The non-profit group PixelHELPER, which stands for “freedom, equality and brotherhood,” has no other intention than to “literally shine a light on humanitarian problems worldwide to help those in need,” the group told RT in a statement.
“We find that many issues are mentioned in the media, but the public has a short attention span. We want to make sure that these issues do not fall into the background and forgotten,” it said.
PixelHELPER’s latest installation focused on Islamic State (IS, formerly ISIS/ISIL), and particularly on the countries the activists believe have been funding the terrorist network, and are thus responsible for the refugee crisis gripping the EU. On Friday, the group projected an IS flag with a caption reading “Daesh Bank” on the Saudi Arabian embassy in Berlin.
“With the arrival of so many refugees to Europe in general and Germany in particular, we felt it was the perfect time to remind the media and the public that these refugees are fleeing ISIS, and that countries such as Saudi Arabia are funding these terrorists,” PixelHELPER said.
RT spoke to Oliver Bienkowski, one of the group’s light artists, who said they have not yet been contacted by Saudi or German authorities in connection with their protest.
However, PixelHELPER activists do not intend to stop at just one-off events. On the contrary, they plan to expand their activities into a wider campaign against Islamic State.
The group revealed that their planned campaign is in part fueled by disillusioned IS fighters who share their stories about how the extremists really live and what kind of religion they preach.
“Several ISIS fighters have contacted PixelHELPER to say that they are extremely disappointed with the lifestyle and religious beliefs they have encountered within ISIS and wish to separate themselves from these terrorists,” it said.

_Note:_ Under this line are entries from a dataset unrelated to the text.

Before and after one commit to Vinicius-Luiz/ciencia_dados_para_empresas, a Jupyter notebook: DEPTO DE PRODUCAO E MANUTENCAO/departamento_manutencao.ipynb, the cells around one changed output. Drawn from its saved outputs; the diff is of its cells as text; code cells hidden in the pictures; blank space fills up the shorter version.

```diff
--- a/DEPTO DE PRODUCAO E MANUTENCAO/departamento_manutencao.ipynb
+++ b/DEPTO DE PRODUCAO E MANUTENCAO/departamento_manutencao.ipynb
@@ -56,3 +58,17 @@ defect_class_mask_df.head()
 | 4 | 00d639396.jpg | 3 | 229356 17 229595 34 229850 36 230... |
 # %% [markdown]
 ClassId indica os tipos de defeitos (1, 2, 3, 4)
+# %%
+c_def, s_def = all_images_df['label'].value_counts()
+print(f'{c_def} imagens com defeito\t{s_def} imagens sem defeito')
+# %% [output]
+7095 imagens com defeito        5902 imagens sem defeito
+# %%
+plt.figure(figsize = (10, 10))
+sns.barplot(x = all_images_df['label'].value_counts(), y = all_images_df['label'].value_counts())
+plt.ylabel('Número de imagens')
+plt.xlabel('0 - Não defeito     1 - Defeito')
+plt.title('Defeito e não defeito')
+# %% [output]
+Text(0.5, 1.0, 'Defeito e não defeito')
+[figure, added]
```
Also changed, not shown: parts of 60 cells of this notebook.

Activists want to reach out to more disenchanted militants, encouraging and uniting those “who want to leave.” They hope the campaign will create a ripple effect within the terror group by means of “anti-ISIS propaganda.” The defectors could be “extremely valuable in providing insider information about Islamic State,” PixelHELPER says.

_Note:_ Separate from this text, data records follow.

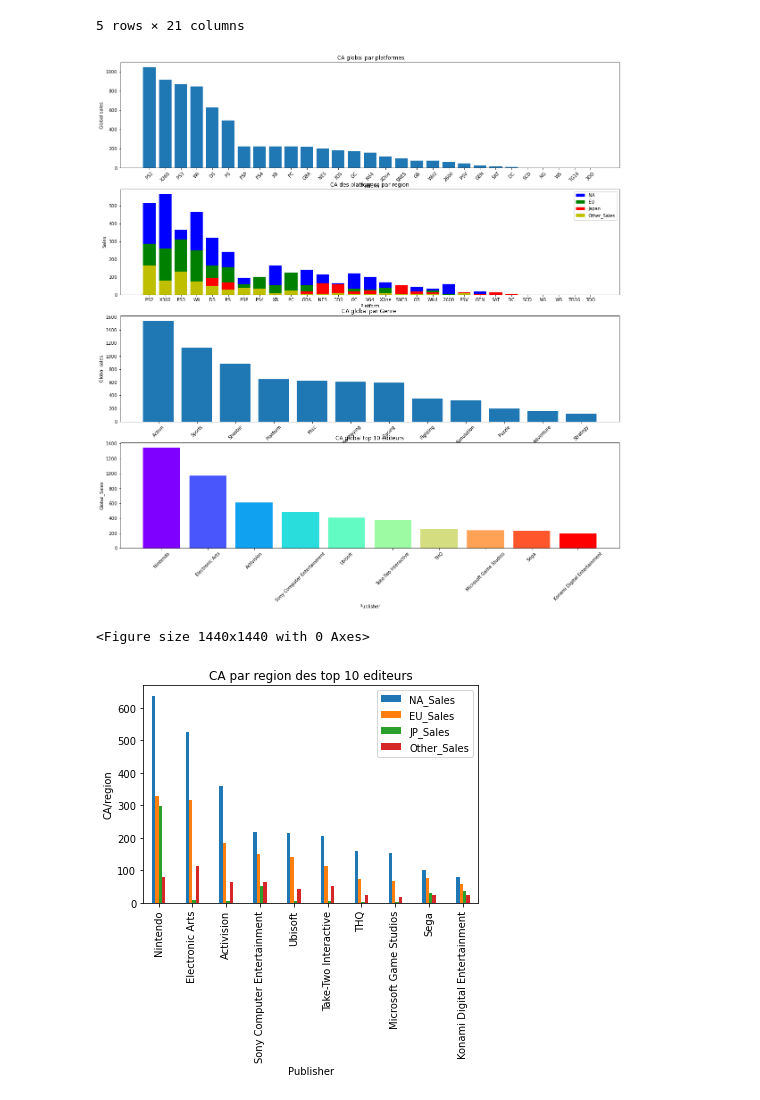
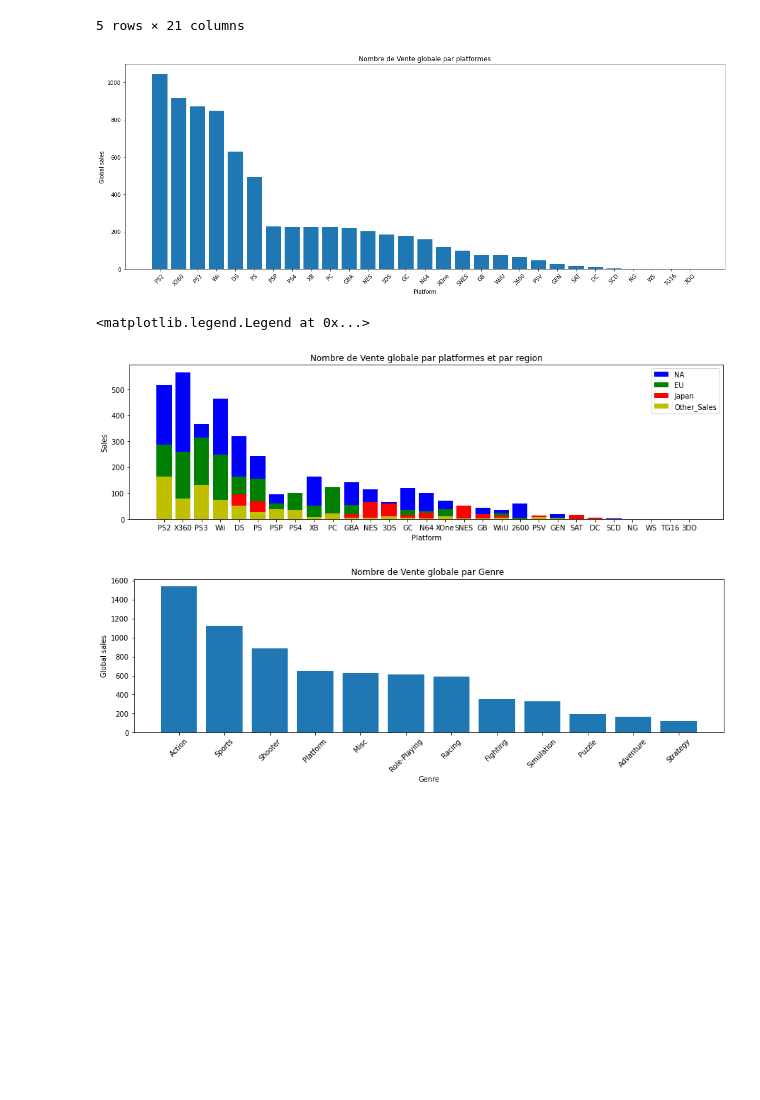
Before and after one commit to Pascal-Thai/GamingSales, a Jupyter notebook: projet gaming_final_DataViz.ipynb, the cells around one changed output. Saved outputs shown, nothing was run; the diff lists cells and outputs as text; code cells hidden in the pictures; blank space fills up the shorter version.

```diff
--- a/projet gaming_final_DataViz.ipynb
+++ b/projet gaming_final_DataViz.ipynb
@@ -25,56 +32,38 @@ df.head()
 5 rows × 21 columns
 # %%
 # CA par platforme: platforme la plus utilisée
-plt.figure(figsize=(20,20))
-plt.subplot(4,1,1)
+plt.figure(figsize=(20,7))
 df_plf_glo=df.groupby('Platform', as_index = False).agg({'Global_Sales':'sum'}).sort_values(by='Global_Sales', ascending=False)
 plt.bar(df_plf_glo['Platform'], df_plf_glo['Global_Sales'])
 plt.xlabel('Platform')
 plt.ylabel('Global sales')
 plt.xticks(rotation = '45')
-plt.title(' CA global par platformes');
-
-plt.subplot(4,1,2)
-df_reg_pla = df.groupby('Platform', as_index = False).agg({'NA_Sales':'sum','EU_Sales':'sum'
-                                                           ,'JP_Sales':'sum','Other_Sales':'sum'
-                                                          ,'Global_Sales':'sum'}).sort_values('Global_Sales', ascending=False)
-plt.bar(df_reg_pla['Platform'],df_reg_pla['NA_Sales'], color='blue',label='NA')
-plt.bar(df_reg_pla['Platform'],df_reg_pla['EU_Sales'], color='green',label='EU')
-plt.bar(df_reg_pla['Platform'],df_reg_pla['JP_Sales'], color='r',label='Japan')
-plt.bar(df_reg_pla['Platform'],df_reg_pla['Other_Sales'], color='y',label='Other_Sales')
-plt.xlabel('Platform')
-plt.ylabel('Sales')
-plt.title('CA des platformes par region')
-plt.legend()
-
-plt.subplot(4,1,3)
-df_gen_glo = df.groupby('Genre', as_index = False).agg({'Global_Sales':'sum'}).sort_values('Global_Sales', ascending=False)
-plt.bar(df_gen_glo['Genre'], df_gen_glo['Global_Sales'])
-plt.xlabel('Genre')
-plt.ylabel('Global sales')
-plt.xticks(rotation = '45')
-plt.title('CA global par Genre ');
-
-plt.subplot(4,1,4)
-df_group2=df.groupby('Publisher',as_index = False).agg({'Global_Sales':'sum'})
-top10 = df_group2.sort_values('Global_Sales', ascending = False).head(10)
-plt.bar(top10['Publisher'], top10['Global_Sales'],color = cm.rainbow(np.linspace(0, 1, len(top10))))
-plt.xlabel('Publisher')
-plt.ylabel('Global_Sales')
-plt.xticks(rotation = '45')
-plt.title("CA global top 10 editeurs");
-
-
-plt.figure(figsize=(20,20))
-df_reg_publi = df.groupby(df['Publisher'], as_index = False).agg({'NA_Sales':'sum','EU_Sales':'sum'
-            ,'JP_Sales':'sum','Other_Sales':'sum','Global_Sales':'sum'}).sort_values('Global_Sales'
-             , ascending=False).head(10)
-df_reg_publi.plot.bar(x ='Publisher',y =['NA_Sales','EU_Sales','JP_Sales','Other_Sales'],stacked=False, width=0.4)
-plt.xticks(rotation = '90')
-plt.xlabel('Publisher')
-plt.ylabel('CA/region')
-plt.title("CA par region des top 10 editeurs");
+plt.title('Nombre de Vente globale par platformes');
 # %% [output]
-[figure, old version]
+[figure, new version]
-<Figure size 1440x1440 with 0 Axes>
-[figure, removed]
+# %%
+plt.figure(figsize=(15,4))
+df_reg_pla = df.groupby('Platform', as_index = False).agg({'NA_Sales':'sum','EU_Sales':'sum'
+                                                           ,'JP_Sales':'sum','Other_Sales':'sum'
+                                                          ,'Global_Sales':'sum'}).sort_values('Global_Sales', ascending=False)
+plt.bar(df_reg_pla['Platform'],df_reg_pla['NA_Sales'], color='blue',label='NA')
+plt.bar(df_reg_pla['Platform'],df_reg_pla['EU_Sales'], color='green',label='EU')
+plt.bar(df_reg_pla['Platform'],df_reg_pla['JP_Sales'], color='r',label='Japan')
+plt.bar(df_reg_pla['Platform'],df_reg_pla['Other_Sales'], color='y',label='Other_Sales')
+plt.xlabel('Platform')
+plt.ylabel('Sales')
+plt.title('Nombre de Vente globale par platformes et par region')
+plt.legend()
+# %% [output]
+<matplotlib.legend.Legend at 0x...>
+[figure, added]
+# %%
+plt.figure(figsize=(15,4))
+df_gen_glo = df.groupby('Genre', as_index = False).agg({'Global_Sales':'sum'}).sort_values('Global_Sales', ascending=False)
+plt.bar(df_gen_glo['Genre'], df_gen_glo['Global_Sales'])
+plt.xlabel('Genre')
+plt.ylabel('Global sales')
+plt.xticks(rotation = '45')
+plt.title('Nombre de Vente globale par Genre ');
+# %% [output]
+[figure, added]
```
Also changed, not shown: parts of 7 cells of this notebook.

PixelHELPER activists have been calling for German military exports to “dictatorships and authoritarian regimes” in the Persian Gulf to be stopped, projecting “Thanks no tanks to Saudi Arabia” on the Federal Chancellery and Saudi Arabian embassy in Berlin.
In a separate act, they decorated the Turkish embassy with a pair of images showing President Recep Tayyip Erdogan and Adolf Hilter, in which the two look very much alike.
Another installation on the building of Saudi Arabia’s diplomatic mission referred to blogger Raif Badawi, who was sentenced to 10 years in prison and 1,000 slashes for criticizing the government in his online blog in 2012. The case stirred international uproar and concern for Badawi’s health, who received his first 50 lashes in January of last year. A follow-up medical exam showed that he could not take any more.
PixelHELPER’s main goal is to push cases such as Badawi’s into spotlight.
“It is easy for people to become complacent about such issues, and we want to fight against this complacency. Germany is in a unique position. Our history requires that we take an active stance against human rights violations in the world today. Also, today we are a prosperous nation, and we must use that privilege in the best way possible – to help those in need,” the activists believe.
Noting that the use of controversial light art has been “effective” both in spreading their message on social media and in terms of its low cost, the activists said they hope to bolster support for a pan-European movement of like-minded protesters, in which they could reveal even more “new and creative ways to further make a difference.”
The PixelHELPER activists rely on Germany’s freedom of speech laws, which they believe ensure immunity against possible retribution. Their projections are not causing any actual damage to the buildings, either.
Freedom of speech, however, did not save German comedian Jan Boehmermann from legal action after he recited a satirical poem about Turkey’s Erdogan, which German Chancellor Angela Merkel found “deliberately insulting.” Boehmermann’s prosecution under the paragraph 103 of the German penal code, which forbids insulting official institutions and representatives of foreign states, has officially been requested by Ankara and was given the green light by Merkel. The ongoing probe has caused an uproar in Europe, with supporters demanding that the comic’s freedoms be protected and critics and copycats lashing out at Erdogan. The UK’s Spectator magazine went as far as to offer £1,000 (about US$1,400) donated by a reader to the person who could pen the most offensive poem about Erdogan.